Saturday, June 15

Silicon Valley startups had their worst funding year since 2019

The value of venture capital deals in the US last year fell to levels not seen since 2019, according to new year-end data highlighting startups’ chaotic 2023.

Over the last 12 months, investors poured money into artificial intelligence startups, but the rest of the industry foundered. According to early data released by research firm PitchBook on Thursday, venture capitalists invested $170.6 billion in the US in 2023, over an estimated roughly 15,000 deals. That deal value is down by about 30% from 2022.

The VC industry also declined globally last year. Around the world, investors put $345.7 billion into startups, down 35% from what they spent last year and the lowest outlay since 2017.

Venture capital is an influential part of the global business ecosystem. Bets from VCs helped nurture transformative companies including Inc., Google and OpenAI. How venture dollars are raised and invested has an outsize impact on growth and innovation.

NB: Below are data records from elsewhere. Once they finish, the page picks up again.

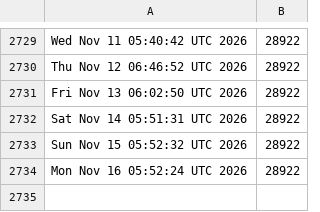
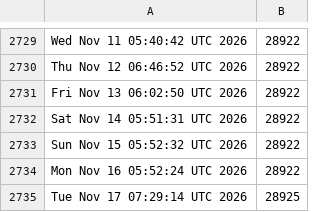
Before and after one commit to kgilmer/ghactions, a CSV file: release-count.csv, drawn as a sheet; only a part is shown, gaps mark what is left out; the diff names each change by its address in the sheet, - before the commit and + after, or states it on an @@ line.

```diff
--- a/release-count.csv
+++ b/release-count.csv
+row 2735: Tue Nov 17 07:29:14 UTC 2026 | 28925
```
Also changed, not shown: iso-release-count.csv.
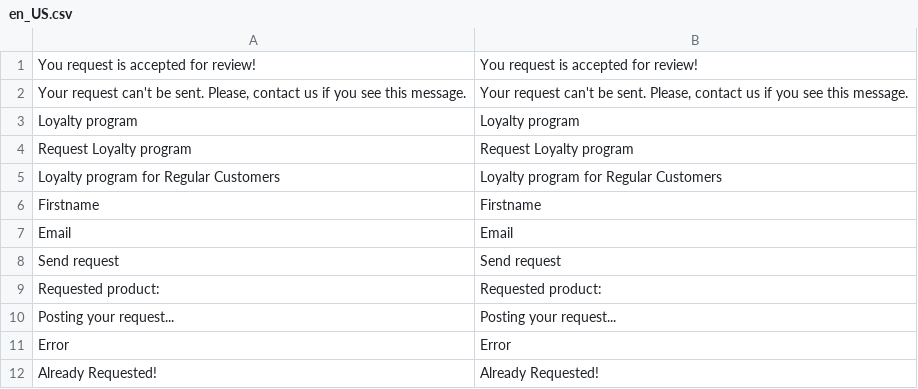
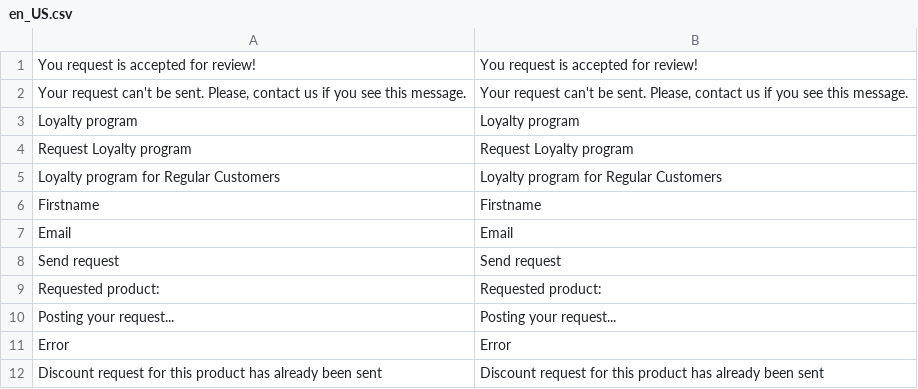
Before and after one commit to dariama3/daria-malenko-magento, a CSV file: app/code/Dariam/RegularCustomer/i18n/en_US.csv, drawn as a sheet; removed rows and columns are numbered as before the commit, all else as after; the diff names each change by its address in the sheet, - before the commit and + after, or states it on an @@ line.

Commit message:
Lesson 15 - Knockout.js UI Components: Rewritten regular customer form in the Knockout way

```diff
--- a/app/code/Dariam/RegularCustomer/i18n/en_US.csv
+++ b/app/code/Dariam/RegularCustomer/i18n/en_US.csv
-row 12: Already Requested! | Already Requested!
+row 12: Discount request for this product has already been sent | Discount request for this product has already been sent
```
Also changed, not shown: app/code/Dariam/RegularCustomer/i18n/uk_UA.csv, 4 other files.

But spending has fallen precipitously since the pandemic boomtimes of 2021. “Everything is trying to find a balance,” said Kyle Stanford, venture capital analyst at PitchBook. Stanford said that the industry is still coming off recent years’ highs. Though VC dollars are typically only spent on companies that have a strong chance of becoming very large, there are currently about 54,000 venture-backed companies in the US, he said, a number he called “too many.”

Fundraising for VCs also fell last year. Money raised by US venture investors declined by almost two-thirds from 2022, and by almost half globally. US venture funds raised $66.9 billion in 2023, and globally funds raised $160.9 billion.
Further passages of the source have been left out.